• **Dataset records**
Start of Block

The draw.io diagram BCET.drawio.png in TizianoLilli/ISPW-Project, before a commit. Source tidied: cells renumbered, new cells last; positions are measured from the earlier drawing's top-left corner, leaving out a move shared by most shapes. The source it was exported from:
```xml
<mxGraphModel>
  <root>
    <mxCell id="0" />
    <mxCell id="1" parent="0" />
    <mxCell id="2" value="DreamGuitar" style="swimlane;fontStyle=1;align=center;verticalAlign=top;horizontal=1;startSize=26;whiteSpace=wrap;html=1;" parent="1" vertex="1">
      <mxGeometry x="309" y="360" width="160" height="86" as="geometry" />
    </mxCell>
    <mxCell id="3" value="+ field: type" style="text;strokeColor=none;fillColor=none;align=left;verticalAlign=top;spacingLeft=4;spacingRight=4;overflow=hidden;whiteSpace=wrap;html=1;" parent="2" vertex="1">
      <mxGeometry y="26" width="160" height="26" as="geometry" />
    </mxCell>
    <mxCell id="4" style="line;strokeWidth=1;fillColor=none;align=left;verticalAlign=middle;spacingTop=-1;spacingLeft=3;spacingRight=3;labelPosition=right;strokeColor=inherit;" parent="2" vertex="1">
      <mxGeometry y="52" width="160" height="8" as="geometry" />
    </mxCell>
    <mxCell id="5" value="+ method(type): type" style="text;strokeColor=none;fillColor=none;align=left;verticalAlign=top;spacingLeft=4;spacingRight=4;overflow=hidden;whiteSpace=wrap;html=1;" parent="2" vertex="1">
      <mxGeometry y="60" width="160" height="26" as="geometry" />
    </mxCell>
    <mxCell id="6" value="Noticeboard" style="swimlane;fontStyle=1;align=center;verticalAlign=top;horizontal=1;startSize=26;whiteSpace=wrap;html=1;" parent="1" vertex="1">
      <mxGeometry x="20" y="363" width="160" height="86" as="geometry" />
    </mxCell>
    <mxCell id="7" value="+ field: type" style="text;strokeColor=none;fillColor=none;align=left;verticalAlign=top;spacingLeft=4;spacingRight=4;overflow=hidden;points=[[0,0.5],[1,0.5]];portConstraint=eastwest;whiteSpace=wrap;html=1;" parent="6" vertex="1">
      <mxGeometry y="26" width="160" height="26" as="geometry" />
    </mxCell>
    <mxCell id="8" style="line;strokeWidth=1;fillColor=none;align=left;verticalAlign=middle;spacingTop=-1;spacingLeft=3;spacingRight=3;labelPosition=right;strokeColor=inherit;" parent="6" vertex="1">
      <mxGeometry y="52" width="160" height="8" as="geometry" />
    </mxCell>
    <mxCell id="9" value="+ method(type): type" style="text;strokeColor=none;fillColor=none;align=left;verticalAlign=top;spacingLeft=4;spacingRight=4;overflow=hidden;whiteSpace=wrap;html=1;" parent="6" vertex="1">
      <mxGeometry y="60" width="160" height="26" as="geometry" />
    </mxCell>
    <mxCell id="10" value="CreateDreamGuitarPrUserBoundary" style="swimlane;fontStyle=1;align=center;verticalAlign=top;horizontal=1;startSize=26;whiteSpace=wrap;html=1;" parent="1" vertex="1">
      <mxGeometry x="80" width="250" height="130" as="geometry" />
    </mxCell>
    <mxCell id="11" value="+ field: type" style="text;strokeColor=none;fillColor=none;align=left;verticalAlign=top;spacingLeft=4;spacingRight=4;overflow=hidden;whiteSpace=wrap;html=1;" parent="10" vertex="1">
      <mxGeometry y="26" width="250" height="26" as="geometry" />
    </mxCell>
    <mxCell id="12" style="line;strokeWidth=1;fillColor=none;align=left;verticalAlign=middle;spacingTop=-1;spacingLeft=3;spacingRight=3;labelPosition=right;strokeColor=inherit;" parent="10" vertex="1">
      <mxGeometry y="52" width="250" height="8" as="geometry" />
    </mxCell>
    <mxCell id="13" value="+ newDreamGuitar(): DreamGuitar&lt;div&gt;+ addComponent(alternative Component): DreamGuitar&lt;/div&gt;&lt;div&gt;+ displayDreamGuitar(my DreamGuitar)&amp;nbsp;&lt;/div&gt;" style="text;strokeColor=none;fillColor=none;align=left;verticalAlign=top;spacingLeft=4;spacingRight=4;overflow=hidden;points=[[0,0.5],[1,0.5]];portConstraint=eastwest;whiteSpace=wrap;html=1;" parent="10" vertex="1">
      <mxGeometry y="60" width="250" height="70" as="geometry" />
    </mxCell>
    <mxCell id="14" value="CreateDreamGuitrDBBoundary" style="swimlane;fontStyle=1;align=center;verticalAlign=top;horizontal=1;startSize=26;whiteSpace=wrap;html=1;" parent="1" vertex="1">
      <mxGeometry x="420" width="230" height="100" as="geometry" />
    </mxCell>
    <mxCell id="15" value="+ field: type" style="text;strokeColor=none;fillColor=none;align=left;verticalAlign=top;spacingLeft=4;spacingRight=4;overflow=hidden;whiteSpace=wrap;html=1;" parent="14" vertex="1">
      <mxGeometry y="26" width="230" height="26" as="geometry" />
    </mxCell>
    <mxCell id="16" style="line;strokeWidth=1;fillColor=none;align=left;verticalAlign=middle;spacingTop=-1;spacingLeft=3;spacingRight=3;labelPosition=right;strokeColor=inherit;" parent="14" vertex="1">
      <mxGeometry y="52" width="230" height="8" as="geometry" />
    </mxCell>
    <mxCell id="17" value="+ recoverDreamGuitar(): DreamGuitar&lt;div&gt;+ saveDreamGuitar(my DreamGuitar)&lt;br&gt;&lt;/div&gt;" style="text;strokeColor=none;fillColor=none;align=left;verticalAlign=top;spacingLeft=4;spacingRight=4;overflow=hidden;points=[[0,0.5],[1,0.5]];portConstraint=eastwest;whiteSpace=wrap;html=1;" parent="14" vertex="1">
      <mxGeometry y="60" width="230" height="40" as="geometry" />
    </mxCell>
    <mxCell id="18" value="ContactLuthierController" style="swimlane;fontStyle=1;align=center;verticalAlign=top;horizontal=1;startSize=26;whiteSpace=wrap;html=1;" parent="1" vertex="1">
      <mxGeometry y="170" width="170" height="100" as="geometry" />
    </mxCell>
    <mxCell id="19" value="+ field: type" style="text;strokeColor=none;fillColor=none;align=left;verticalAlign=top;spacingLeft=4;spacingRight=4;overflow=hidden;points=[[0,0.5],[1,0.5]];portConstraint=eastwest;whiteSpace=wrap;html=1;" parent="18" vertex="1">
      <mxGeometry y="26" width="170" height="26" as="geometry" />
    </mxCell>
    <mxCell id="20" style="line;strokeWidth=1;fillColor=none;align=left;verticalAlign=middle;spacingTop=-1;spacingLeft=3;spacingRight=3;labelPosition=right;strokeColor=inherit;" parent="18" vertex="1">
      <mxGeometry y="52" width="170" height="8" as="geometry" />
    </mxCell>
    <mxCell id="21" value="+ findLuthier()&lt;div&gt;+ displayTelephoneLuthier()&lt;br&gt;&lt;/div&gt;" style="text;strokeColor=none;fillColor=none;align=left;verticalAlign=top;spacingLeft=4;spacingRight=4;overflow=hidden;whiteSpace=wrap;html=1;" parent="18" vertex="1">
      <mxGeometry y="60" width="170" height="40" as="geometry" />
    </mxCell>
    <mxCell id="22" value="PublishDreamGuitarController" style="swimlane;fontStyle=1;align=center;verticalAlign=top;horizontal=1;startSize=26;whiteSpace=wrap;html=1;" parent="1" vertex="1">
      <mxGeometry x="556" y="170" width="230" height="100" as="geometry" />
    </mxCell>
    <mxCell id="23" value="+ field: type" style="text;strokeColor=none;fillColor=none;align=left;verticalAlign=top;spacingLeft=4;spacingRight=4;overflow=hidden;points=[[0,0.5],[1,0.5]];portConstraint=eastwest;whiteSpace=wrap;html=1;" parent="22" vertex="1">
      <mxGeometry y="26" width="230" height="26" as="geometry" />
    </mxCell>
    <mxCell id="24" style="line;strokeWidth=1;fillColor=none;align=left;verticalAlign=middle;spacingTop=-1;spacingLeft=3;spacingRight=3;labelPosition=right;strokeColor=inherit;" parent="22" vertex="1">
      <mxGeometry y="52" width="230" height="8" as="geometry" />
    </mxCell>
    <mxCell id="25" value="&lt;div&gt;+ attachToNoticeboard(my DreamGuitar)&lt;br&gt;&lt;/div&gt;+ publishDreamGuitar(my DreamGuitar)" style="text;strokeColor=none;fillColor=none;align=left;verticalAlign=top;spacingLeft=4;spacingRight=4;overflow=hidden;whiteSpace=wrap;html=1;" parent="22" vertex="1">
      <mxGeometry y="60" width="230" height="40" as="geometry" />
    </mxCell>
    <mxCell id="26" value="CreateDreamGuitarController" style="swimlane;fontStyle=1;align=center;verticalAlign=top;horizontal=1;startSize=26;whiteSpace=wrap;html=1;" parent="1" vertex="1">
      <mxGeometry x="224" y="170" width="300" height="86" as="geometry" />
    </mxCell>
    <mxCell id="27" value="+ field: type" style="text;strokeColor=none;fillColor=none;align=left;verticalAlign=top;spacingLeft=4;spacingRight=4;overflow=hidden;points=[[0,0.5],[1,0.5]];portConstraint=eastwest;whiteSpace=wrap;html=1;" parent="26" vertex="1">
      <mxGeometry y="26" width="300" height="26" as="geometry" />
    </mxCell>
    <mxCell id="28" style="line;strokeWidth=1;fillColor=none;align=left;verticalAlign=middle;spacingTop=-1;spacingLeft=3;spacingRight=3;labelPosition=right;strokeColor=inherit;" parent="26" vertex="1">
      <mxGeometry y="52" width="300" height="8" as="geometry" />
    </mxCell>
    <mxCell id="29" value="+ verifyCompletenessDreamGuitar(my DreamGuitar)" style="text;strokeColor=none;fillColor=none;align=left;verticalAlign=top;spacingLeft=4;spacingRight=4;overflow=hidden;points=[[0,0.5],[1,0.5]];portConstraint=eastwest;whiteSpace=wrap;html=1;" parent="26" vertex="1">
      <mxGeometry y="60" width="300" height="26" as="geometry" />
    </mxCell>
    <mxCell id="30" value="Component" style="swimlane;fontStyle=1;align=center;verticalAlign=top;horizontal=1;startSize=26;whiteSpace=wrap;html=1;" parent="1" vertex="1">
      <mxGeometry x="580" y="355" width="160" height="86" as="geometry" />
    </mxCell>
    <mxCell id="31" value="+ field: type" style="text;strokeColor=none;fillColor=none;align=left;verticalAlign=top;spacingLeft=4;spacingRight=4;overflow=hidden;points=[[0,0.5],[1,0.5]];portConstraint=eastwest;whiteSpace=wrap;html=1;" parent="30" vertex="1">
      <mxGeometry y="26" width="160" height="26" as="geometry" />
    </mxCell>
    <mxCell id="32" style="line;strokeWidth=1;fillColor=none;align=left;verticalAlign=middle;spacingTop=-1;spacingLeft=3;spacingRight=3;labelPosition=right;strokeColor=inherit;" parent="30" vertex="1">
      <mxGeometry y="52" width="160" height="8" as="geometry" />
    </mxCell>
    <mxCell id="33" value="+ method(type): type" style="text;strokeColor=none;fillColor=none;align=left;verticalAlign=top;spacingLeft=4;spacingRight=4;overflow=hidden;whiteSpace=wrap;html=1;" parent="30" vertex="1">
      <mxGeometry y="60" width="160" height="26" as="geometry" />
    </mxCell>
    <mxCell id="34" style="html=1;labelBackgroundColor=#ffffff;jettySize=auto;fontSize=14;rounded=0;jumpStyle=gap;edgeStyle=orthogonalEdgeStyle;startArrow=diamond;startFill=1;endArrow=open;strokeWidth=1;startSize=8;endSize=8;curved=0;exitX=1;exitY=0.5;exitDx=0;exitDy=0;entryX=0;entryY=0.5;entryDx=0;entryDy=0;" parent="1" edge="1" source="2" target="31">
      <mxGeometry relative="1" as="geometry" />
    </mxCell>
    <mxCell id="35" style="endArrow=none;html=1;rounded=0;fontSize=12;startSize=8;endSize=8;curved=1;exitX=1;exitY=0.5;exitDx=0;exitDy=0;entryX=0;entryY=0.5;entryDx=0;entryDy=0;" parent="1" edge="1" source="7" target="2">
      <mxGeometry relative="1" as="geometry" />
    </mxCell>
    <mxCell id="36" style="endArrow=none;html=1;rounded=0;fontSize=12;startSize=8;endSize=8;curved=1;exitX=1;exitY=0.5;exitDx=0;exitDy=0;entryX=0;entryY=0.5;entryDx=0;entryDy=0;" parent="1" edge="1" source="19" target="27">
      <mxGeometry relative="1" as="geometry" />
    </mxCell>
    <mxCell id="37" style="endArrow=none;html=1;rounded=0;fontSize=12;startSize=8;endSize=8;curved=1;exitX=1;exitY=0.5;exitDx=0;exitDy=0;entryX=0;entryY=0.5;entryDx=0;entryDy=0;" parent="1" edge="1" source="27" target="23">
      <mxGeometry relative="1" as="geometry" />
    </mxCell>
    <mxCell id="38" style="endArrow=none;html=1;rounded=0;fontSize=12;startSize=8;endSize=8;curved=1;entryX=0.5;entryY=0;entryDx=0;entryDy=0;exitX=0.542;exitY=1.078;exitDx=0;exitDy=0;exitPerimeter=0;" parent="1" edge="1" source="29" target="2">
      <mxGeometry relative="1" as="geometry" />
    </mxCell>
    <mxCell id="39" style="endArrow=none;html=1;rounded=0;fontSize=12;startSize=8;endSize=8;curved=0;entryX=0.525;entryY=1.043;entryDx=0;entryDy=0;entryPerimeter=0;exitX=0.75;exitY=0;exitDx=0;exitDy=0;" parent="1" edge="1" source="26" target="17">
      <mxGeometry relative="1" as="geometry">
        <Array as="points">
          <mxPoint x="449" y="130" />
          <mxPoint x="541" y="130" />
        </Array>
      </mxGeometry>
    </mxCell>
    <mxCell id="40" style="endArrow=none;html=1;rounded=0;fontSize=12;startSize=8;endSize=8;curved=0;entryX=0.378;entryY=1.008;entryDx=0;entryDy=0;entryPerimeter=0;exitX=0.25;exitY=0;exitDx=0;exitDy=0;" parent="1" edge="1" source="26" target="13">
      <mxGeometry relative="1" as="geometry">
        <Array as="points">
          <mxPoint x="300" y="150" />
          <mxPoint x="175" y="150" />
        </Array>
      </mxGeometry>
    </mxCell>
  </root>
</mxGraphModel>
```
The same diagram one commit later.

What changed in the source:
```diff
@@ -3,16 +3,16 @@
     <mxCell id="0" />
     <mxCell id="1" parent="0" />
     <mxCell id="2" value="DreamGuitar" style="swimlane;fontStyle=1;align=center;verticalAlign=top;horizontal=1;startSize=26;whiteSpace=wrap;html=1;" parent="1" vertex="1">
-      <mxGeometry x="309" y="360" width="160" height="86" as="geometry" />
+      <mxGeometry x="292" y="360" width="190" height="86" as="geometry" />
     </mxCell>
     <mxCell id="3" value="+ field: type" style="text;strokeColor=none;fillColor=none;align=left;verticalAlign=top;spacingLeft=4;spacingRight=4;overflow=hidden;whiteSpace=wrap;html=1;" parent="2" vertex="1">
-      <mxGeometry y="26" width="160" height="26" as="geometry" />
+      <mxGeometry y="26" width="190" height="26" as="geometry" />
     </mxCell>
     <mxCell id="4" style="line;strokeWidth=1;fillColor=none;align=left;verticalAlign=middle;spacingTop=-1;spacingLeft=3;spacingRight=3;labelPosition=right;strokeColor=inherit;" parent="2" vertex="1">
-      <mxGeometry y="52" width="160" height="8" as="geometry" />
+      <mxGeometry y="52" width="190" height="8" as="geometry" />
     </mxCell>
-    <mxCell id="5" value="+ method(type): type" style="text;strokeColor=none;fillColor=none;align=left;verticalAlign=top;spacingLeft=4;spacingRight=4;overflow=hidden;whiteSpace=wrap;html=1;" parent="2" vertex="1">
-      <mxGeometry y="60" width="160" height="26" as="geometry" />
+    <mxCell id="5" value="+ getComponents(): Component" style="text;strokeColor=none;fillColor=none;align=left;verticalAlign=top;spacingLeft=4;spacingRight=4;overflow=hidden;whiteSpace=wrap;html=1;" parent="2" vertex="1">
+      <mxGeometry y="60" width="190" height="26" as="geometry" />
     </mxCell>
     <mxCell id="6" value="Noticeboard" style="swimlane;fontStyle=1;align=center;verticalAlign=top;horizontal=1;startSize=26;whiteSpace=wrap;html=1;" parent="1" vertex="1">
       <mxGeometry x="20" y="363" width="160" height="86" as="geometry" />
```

End of Block

• **What you will do**
Note how many lines in the listing above hold the string "method", then give only that figure.

• **Exercise solution**
4